The Worst Place To Say “I Love You”
Recently, I wrote about the five best places to say “I Love You.” In that essay, I expressed a fear that I would blurt out the big three words in a venue that was either inappropriate, unpleasant or both. I hoped that when I said it to my current girlfriend, it would be under romantic circumstances.
I am here to tell you that I failed miserably. After two months of dating, I told my girlfriend that I loved her after around six hours of drinking at a house party in West Los Angeles. At the precise moment that I admitted my deep feelings for her, we were watching the Angela Bassett/Lawrence Fishburne feature film entitled What’s Love Got to Do With It? in her bedroom.
For those who are not aware of the plot of the movie, Angela Bassett portrays pop superstar Tina Turner. Tina Turner, of course, sang such classic hits as “Simply the Best,” “Private Dancer” and “We Don’t Need Another Hero (Thunderdome).” Early in her career, she sang in a duo with her then husband, Ike. Ike beat Tina mercilessly, and the film version of her life tells the story of Tina’s struggle to overcome the abusive husband/ Svengali that was ruining her life and career.
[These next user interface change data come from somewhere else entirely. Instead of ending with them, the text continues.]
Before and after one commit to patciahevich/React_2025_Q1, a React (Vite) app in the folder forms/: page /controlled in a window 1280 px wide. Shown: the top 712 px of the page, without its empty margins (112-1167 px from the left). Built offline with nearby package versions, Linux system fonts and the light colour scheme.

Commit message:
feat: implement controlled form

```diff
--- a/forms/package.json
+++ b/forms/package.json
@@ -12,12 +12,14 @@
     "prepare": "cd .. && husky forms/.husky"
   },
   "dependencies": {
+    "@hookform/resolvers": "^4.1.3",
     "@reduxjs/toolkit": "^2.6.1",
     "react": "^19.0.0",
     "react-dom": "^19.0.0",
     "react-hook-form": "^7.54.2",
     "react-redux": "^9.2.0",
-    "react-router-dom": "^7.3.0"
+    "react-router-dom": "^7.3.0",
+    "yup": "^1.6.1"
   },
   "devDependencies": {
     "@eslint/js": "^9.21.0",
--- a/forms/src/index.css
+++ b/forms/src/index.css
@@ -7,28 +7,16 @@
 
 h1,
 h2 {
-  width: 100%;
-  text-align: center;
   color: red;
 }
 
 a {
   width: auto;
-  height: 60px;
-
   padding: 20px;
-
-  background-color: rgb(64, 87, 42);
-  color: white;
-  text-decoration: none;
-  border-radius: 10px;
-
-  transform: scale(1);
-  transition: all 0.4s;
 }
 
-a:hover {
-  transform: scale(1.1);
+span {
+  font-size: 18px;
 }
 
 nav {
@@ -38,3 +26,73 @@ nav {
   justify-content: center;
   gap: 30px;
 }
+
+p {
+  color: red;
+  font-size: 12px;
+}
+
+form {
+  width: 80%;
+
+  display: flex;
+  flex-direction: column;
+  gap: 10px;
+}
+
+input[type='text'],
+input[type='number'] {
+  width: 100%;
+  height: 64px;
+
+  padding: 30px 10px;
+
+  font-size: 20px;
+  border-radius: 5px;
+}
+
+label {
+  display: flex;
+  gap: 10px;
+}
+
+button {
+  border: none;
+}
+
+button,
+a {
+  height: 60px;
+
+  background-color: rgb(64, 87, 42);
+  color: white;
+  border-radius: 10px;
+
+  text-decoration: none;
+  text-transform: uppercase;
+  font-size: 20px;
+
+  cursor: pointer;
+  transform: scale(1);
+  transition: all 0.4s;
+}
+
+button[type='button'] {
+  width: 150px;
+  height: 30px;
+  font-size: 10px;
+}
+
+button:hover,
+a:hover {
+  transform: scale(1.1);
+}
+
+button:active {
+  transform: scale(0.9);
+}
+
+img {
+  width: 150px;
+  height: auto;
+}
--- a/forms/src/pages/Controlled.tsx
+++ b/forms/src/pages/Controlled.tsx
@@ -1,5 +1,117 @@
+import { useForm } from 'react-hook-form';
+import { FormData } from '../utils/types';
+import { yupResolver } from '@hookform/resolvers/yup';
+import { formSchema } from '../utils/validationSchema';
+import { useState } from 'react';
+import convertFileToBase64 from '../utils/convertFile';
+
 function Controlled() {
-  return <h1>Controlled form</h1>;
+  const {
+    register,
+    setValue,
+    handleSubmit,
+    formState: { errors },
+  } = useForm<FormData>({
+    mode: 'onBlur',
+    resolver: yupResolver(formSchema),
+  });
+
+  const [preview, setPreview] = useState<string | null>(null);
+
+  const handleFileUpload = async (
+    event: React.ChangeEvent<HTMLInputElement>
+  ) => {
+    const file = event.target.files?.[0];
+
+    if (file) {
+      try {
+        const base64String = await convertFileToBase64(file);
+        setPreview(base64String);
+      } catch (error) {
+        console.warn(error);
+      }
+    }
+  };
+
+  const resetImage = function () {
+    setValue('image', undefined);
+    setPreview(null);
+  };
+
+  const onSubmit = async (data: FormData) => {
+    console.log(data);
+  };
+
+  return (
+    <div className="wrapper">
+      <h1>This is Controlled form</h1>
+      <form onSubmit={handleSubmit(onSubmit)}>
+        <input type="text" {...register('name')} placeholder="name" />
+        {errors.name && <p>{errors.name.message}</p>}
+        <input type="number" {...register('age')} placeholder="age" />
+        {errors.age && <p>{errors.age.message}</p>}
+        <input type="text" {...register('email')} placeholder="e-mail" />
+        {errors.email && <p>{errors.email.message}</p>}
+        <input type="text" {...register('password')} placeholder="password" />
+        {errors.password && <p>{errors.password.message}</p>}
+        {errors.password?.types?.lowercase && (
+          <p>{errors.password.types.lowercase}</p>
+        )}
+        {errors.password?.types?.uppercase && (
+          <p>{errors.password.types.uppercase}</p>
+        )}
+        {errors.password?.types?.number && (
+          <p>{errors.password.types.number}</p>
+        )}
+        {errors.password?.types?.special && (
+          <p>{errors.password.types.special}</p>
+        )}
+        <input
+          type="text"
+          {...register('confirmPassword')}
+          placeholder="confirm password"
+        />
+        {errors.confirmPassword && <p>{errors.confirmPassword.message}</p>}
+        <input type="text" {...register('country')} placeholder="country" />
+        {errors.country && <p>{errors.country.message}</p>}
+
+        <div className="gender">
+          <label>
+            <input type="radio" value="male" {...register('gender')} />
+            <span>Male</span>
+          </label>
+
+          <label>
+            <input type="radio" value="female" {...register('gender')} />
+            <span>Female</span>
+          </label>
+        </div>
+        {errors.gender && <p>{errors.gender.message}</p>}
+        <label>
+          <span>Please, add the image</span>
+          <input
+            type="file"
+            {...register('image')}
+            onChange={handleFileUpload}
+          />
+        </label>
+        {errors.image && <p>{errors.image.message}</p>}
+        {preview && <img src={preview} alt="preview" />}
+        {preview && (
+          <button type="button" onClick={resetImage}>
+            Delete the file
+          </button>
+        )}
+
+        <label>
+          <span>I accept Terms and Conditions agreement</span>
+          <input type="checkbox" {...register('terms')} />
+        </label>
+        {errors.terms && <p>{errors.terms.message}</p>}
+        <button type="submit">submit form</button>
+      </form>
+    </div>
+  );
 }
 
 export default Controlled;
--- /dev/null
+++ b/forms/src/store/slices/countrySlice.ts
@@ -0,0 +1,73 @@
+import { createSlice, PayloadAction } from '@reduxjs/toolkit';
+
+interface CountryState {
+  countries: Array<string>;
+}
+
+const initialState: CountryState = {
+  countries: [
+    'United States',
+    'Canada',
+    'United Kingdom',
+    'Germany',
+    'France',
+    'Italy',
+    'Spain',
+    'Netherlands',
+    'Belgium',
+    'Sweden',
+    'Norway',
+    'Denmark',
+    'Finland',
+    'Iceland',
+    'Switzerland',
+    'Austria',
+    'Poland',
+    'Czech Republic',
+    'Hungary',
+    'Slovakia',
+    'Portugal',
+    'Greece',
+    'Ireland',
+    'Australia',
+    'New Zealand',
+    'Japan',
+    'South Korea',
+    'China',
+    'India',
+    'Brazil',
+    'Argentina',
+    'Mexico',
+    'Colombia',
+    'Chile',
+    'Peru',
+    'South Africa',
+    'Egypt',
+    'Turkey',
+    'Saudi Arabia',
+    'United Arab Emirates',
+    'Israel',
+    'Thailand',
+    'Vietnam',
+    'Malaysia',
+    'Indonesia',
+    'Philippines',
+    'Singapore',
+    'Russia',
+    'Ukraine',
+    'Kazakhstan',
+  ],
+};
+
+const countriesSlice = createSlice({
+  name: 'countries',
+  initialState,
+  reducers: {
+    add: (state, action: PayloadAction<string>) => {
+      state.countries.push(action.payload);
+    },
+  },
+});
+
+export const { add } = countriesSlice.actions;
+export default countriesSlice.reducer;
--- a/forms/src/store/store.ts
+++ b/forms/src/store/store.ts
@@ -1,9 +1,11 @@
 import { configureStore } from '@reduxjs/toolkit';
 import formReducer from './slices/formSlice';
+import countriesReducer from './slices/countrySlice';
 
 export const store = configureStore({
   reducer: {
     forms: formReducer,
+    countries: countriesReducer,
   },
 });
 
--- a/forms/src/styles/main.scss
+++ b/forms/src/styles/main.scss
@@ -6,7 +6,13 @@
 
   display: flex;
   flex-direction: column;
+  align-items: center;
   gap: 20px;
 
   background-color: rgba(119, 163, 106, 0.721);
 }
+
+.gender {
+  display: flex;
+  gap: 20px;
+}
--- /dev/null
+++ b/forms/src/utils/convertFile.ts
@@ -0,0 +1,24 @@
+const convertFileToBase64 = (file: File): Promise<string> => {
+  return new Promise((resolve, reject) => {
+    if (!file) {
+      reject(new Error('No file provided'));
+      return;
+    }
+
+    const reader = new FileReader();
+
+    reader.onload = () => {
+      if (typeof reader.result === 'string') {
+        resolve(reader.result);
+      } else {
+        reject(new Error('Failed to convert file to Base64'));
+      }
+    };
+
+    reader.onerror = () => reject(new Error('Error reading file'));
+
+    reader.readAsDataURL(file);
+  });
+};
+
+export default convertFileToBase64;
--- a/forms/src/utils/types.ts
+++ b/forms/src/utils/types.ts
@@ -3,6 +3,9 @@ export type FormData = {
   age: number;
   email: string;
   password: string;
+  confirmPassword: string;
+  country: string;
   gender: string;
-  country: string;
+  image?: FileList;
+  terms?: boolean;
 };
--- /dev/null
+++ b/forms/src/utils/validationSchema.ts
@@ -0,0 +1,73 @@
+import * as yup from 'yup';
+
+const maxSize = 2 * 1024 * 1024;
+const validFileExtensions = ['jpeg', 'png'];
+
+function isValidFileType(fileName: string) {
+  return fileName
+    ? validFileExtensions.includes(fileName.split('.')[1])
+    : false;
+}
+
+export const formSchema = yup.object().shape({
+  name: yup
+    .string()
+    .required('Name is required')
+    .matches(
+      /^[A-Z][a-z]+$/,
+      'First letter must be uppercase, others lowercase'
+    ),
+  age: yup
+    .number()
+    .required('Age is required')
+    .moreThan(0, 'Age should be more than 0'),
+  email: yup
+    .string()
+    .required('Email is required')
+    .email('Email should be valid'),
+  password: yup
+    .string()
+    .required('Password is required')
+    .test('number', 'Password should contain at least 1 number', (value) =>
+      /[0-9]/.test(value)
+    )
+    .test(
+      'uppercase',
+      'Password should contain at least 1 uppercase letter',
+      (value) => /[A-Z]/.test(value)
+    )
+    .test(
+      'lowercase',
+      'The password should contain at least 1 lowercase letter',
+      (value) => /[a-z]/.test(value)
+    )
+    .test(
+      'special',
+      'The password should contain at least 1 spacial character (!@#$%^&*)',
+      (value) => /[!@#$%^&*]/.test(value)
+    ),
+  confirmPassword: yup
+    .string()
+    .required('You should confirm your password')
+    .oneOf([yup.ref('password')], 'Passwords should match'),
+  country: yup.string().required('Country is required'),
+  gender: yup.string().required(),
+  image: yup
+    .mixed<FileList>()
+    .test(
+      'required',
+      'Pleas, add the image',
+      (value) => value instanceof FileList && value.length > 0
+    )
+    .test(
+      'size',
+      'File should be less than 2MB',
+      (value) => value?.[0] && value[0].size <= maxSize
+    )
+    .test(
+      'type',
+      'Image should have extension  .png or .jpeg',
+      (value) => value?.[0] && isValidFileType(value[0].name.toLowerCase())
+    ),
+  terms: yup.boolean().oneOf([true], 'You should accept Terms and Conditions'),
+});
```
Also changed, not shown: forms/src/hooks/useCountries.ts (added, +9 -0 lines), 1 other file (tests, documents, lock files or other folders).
There are a few less romantic movies to watch with your girlfriend. Schindler’s List and Shoah come to mind off the top of my head. Pretty much any Holocaust movie is the complete opposite of romantic. What’s Love Got to Do With it? does happen to be explicitly about spousal abuse. As such, it exists as a particularly unsavory film to experience while expressing undying affection for a mate.
Despite this, there are a few particular reasons why I haven’t been dumped after being so oblivious.
I cook for her. I don’t make a lot of different meals. I can do omelets, burritos, lasagna, various and sundry sandwiches, and something that resembles pizza. If prodded enough, I might even learn to make a dish that’s healthy. Cooking anything, even some sort of ready-made Trader Joe’s meal that comes in a plastic bag, requires effort and time. I do my best to make sure my girlfriend knows that I will make time for her.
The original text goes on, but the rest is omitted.